With the challenging expansion into production manufacturing alongside the custom-build television demands, nearly everyone in the OCC shop, including Quinn, is wearing a lot more hats these days: machinist, designer, fabricator, engineer, assembler and, of course, TV personality. Everyone has to be a little bit of everything – the classic definition of “Renaissance Men.”
“Yeah, that’s kind of what we’ve become,” confides Quinn. “But this way, everybody knows the product a lot better than when we were niched, always doing the same job.” The change was absolutely necessary, he explains, to get OCC to where it is today. “When you consider some of the tight time frames we face, it’s obvious we can’t afford a machinist-versus-designer standoff around here,” says Quinn. “Everybody has to work together to put out bikes; our systems have to be efficient.” The crew has to give Paulie what he needs, when he needs it, and Senior what he wants, when he wants it!
Left unsaid is the fact that they must now also face the dogged demands of daily production.
After peering below the surface of OCC, it’s easier to value Senior’s hard-nosed work ethic, and to appreciate why nothing sets him off like “wasted time!” But, above everything else, this is a shop of talented, creative people influenced by the imaginative minds of Paulie and Mikey Teutul. If there’s any leftover time available, real renaissance men will find a way to fill it . . . with creative mischief.
So, when Senior has lobsters delivered, packed in dry ice, it’s only a matter of time before a tightly sealed bottle of dry ice chips and water is tossed out onto the floor, just outside his office. When the bottle reaches maximum pressure and explodes, so does Senior. The famous black door flies open with a vengeance and, once again, the prolific OCC shop becomes a video war zone.

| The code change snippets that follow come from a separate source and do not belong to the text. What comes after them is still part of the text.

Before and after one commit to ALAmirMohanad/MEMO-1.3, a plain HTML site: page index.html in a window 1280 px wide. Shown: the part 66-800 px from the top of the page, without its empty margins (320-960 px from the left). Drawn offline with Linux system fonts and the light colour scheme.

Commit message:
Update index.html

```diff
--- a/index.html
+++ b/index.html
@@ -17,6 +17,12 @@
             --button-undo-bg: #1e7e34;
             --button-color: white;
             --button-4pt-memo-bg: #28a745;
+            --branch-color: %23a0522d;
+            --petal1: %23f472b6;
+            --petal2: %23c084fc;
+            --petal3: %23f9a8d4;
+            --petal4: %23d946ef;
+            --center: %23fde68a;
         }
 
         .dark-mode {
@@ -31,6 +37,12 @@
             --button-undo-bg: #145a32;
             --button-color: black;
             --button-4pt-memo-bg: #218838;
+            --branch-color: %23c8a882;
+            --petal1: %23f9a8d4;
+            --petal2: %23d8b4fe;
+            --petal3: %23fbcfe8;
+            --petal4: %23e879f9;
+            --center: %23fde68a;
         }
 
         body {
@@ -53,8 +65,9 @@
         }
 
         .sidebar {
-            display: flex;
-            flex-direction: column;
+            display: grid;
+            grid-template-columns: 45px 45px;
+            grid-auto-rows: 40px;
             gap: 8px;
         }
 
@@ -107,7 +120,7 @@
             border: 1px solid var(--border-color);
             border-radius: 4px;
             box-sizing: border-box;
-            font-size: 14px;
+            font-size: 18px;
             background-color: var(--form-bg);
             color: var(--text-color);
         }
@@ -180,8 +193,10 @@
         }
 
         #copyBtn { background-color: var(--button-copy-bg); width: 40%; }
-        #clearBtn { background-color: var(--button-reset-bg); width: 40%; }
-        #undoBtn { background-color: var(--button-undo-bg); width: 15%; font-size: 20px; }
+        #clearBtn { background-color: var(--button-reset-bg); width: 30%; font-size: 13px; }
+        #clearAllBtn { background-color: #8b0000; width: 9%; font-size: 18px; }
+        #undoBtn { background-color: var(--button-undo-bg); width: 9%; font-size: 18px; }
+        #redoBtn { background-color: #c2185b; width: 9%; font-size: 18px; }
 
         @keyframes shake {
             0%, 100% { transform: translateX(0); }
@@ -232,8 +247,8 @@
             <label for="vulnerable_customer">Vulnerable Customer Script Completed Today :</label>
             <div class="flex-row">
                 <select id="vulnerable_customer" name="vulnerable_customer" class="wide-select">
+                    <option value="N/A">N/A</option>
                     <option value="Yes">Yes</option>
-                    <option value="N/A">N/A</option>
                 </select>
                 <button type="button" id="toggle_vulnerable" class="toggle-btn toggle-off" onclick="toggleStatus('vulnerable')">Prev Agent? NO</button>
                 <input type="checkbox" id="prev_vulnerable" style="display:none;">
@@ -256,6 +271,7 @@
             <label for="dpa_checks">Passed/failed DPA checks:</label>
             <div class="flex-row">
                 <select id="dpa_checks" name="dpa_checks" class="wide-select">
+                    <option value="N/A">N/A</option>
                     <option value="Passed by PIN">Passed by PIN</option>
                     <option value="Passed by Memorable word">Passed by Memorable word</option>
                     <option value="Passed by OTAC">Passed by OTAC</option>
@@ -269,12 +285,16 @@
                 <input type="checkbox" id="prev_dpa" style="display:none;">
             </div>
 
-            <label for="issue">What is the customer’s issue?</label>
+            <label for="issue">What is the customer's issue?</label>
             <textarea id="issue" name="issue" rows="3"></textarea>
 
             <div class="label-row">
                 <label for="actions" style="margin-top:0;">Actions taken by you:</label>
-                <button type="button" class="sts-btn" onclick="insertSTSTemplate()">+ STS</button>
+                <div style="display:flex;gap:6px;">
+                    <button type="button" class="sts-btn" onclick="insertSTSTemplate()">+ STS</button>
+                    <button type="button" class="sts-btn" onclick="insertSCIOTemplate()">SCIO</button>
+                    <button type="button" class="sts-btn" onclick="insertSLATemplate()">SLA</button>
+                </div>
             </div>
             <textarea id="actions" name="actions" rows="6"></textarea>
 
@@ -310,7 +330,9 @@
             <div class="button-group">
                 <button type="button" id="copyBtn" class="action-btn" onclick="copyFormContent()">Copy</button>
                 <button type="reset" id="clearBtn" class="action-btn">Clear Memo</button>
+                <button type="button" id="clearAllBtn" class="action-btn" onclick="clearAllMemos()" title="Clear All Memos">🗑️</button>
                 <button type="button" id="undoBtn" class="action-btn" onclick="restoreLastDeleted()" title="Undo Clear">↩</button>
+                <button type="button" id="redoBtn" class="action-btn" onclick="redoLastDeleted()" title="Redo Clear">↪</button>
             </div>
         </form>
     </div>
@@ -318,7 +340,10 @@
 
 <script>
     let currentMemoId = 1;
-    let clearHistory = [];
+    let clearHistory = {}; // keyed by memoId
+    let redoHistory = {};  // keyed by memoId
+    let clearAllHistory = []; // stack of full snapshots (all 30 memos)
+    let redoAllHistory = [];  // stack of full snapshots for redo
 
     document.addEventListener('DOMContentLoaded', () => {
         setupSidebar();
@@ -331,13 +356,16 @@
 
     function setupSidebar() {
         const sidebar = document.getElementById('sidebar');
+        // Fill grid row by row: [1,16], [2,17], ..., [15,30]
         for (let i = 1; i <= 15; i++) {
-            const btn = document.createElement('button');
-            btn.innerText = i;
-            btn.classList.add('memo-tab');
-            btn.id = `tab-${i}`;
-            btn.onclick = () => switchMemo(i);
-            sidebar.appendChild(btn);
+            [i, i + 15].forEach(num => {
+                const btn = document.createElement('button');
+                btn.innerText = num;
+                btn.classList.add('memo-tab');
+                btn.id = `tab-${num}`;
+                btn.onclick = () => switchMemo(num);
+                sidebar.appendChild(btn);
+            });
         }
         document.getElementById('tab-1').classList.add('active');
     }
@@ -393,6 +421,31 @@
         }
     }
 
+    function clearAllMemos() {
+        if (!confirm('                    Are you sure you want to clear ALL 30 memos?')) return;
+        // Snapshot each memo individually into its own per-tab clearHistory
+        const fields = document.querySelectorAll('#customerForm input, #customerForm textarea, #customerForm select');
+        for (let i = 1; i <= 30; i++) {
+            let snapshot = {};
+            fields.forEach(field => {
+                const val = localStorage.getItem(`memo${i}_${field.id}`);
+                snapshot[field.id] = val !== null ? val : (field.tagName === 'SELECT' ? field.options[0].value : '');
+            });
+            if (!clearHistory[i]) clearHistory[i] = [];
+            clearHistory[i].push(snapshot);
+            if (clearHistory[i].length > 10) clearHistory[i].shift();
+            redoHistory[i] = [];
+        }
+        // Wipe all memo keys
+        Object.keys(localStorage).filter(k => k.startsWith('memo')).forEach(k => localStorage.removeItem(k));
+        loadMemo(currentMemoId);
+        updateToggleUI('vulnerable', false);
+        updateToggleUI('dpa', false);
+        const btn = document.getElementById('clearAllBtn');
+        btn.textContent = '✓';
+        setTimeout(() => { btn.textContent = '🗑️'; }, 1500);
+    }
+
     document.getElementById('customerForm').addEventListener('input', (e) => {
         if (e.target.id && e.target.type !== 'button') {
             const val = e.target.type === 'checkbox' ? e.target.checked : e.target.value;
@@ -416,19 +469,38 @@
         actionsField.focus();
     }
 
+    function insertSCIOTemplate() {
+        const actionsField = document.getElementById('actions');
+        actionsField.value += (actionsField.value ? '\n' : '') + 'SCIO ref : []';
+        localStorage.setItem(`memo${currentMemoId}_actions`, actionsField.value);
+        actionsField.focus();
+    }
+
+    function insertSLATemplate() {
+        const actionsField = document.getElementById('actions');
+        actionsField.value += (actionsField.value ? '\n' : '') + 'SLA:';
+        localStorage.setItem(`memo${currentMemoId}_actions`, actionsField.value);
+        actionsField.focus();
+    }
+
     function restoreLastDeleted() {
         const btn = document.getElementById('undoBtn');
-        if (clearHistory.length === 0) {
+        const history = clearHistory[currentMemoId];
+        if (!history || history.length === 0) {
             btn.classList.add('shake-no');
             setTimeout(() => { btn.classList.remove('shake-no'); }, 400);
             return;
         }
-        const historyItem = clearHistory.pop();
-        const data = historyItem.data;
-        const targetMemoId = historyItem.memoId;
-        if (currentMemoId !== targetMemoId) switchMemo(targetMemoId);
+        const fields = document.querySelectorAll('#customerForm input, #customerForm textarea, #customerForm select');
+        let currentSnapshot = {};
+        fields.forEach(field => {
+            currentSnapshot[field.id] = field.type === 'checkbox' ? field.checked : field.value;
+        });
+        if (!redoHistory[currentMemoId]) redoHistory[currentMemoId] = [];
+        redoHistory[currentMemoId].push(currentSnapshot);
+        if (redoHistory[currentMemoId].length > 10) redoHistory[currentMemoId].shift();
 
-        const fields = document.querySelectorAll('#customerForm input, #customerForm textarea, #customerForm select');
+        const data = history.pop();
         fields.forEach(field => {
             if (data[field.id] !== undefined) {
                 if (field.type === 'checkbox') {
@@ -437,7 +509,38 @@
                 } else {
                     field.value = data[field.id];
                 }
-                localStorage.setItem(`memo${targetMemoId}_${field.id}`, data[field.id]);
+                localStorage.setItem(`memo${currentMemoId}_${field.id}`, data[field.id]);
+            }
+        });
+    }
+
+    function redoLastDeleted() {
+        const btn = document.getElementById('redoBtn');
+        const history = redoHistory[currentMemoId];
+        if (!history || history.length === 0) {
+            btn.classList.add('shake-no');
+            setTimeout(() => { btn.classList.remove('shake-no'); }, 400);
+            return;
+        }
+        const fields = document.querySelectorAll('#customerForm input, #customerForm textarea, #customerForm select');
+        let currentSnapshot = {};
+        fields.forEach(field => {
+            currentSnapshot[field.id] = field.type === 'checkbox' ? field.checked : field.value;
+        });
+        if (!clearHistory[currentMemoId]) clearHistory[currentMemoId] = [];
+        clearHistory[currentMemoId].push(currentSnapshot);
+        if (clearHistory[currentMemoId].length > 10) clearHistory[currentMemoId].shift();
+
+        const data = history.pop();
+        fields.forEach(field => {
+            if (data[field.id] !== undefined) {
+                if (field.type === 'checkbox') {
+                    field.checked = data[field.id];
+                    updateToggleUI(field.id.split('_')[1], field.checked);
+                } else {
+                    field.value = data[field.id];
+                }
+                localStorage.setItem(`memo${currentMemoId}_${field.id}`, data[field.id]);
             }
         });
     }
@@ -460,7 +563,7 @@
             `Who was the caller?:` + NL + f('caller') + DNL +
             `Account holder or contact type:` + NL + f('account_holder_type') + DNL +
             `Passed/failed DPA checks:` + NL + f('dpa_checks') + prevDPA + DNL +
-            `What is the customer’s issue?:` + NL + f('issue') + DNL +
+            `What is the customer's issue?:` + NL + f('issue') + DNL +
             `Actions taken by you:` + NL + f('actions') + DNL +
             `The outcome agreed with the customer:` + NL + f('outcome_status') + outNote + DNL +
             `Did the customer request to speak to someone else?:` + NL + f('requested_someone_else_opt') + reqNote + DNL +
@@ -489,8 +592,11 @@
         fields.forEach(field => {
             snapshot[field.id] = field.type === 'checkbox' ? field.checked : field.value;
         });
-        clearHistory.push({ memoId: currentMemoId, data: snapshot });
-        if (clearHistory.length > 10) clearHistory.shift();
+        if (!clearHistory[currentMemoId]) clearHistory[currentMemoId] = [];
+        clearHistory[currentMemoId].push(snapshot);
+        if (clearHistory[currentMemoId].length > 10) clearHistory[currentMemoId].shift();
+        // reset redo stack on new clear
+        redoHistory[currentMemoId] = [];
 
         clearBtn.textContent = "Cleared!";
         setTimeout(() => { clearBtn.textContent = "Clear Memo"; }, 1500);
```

Millions of smiling viewers the world over wouldn’t have it any other way.